Wednesday, October 21, 2009

I'm in the Wrong Business

Carnegie Hall Stagehand Moving Props Makes $530,044

Why? One word: unions.

The stagehands benefit from a strong union: Local One of the International Alliance of Theatrical Stage Employees demonstrated its clout in November 2007 when its members walked off their Broadway jobs and closed 26 shows for almost three weeks. The strike ended after stagehands and producers agreed to a five-year contract that both sides called a compromise.

Joshua B. Freeman, a U.S. labor historian at Queens College and author of “Working Class New York,” said the union’s power to shut down a vital part of New York’s entertainment industry gives it leverage in negotiations.

“They have a credible threat of withdrawing their labor,” Freeman said.

Local One President James J. Claffey Jr., who earned $260,877 in salary and benefits in 2007, declined to comment.
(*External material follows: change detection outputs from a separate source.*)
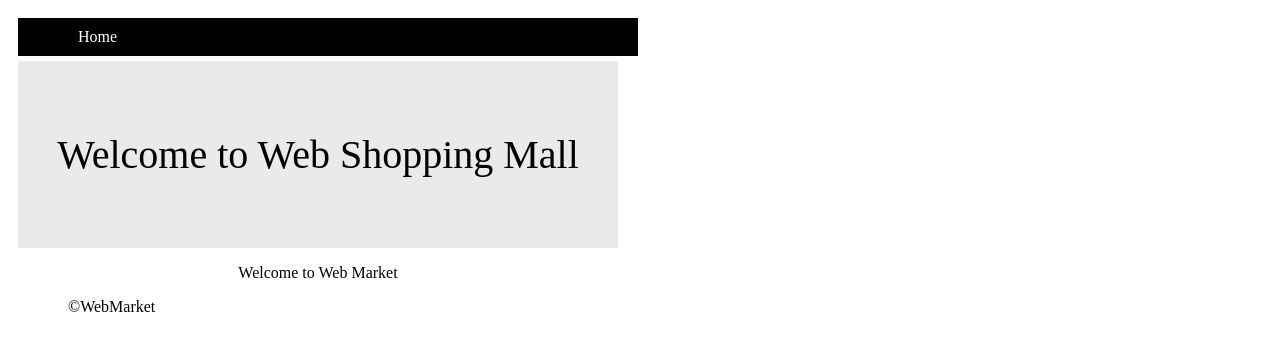
Repository: JuHyeon-S/21-1-Web-Back-end_Programming
Page: http://localhost/week07_20185135/work05_20185135.jsp
These files come from the project's save history. The page is drawn as it stood at one moment and after the next save; the edit follows.
The browser window is 1280 px wide. The pictures show the whole page.
The page is served by Tomcat 9.

Above is the page before, as saved 2021-04-15 03:24:51.

After the next save:
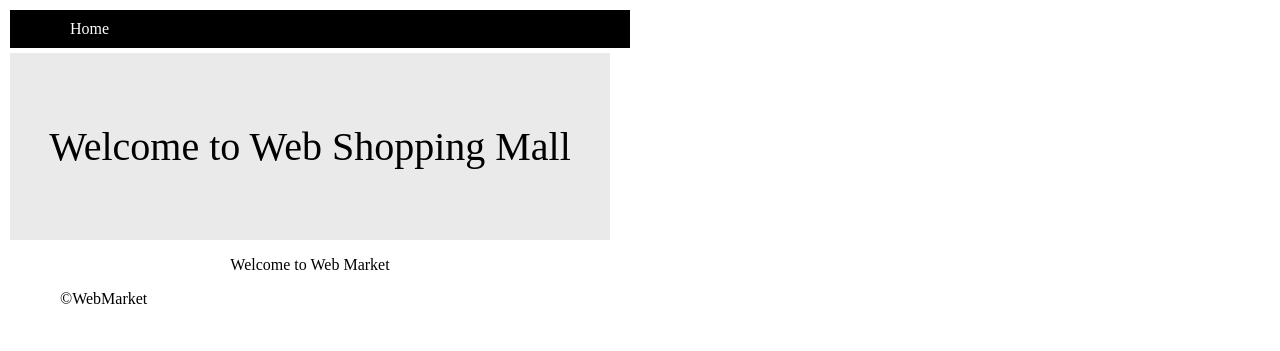
Saved 70 s later.
--- a/week07/week07_20185135/src/main/webapp/work05_20185135_css.css
+++ b/week07/week07_20185135/src/main/webapp/work05_20185135_css.css
@@ -2,7 +2,7 @@
 
 body {
 	width: 600px;
-	padding: 10px;
+	margin: 10px;
 }
 
 .title{
@@ -19,9 +19,7 @@ body {
 	color: white;
 	text-decoration: none;
 }
-section{
-	width:100%;
-}
+
 .div1{
 
 	padding-top: 30px;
Union spokesman Bruce Cohen said O’Connell had no comment. Gillinson also had no comment, while Matlaga and Weber didn’t return calls.

Cohen said in an e-mail that members “work under collective bargaining negotiated fairly with management, signed by management and ratified by the membership of the union.”

Hooray for the little guys! Not.